◆ **WHAT IS BEING ASKED**
All lines of the listing below are to be printed again exactly.

◆ **EXTRACTED MATERIAL**
=== Section Start ===

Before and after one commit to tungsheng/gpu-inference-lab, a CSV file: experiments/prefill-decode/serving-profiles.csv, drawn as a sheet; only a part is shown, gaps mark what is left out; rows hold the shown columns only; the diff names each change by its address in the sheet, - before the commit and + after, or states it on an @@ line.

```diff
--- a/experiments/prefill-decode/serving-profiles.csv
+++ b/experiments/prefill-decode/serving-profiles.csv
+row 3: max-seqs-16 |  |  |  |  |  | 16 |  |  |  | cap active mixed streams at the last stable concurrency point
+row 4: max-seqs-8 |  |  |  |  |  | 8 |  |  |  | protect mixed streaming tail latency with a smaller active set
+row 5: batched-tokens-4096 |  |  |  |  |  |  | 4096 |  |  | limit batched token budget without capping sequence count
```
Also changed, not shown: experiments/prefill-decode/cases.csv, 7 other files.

=== Section End ===

◆ **REPLY**
Before and after one commit to tungsheng/gpu-inference-lab, a CSV file: experiments/prefill-decode/serving-profiles.csv, drawn as a sheet; only a part is shown, gaps mark what is left out; rows hold the shown columns only; the diff names each change by its address in the sheet, - before the commit and + after, or states it on an @@ line.

```diff
--- a/experiments/prefill-decode/serving-profiles.csv
+++ b/experiments/prefill-decode/serving-profiles.csv
+row 3: max-seqs-16 |  |  |  |  |  | 16 |  |  |  | cap active mixed streams at the last stable concurrency point
+row 4: max-seqs-8 |  |  |  |  |  | 8 |  |  |  | protect mixed streaming tail latency with a smaller active set
+row 5: batched-tokens-4096 |  |  |  |  |  |  | 4096 |  |  | limit batched token budget without capping sequence count
```
Also changed, not shown: experiments/prefill-decode/cases.csv, 7 other files.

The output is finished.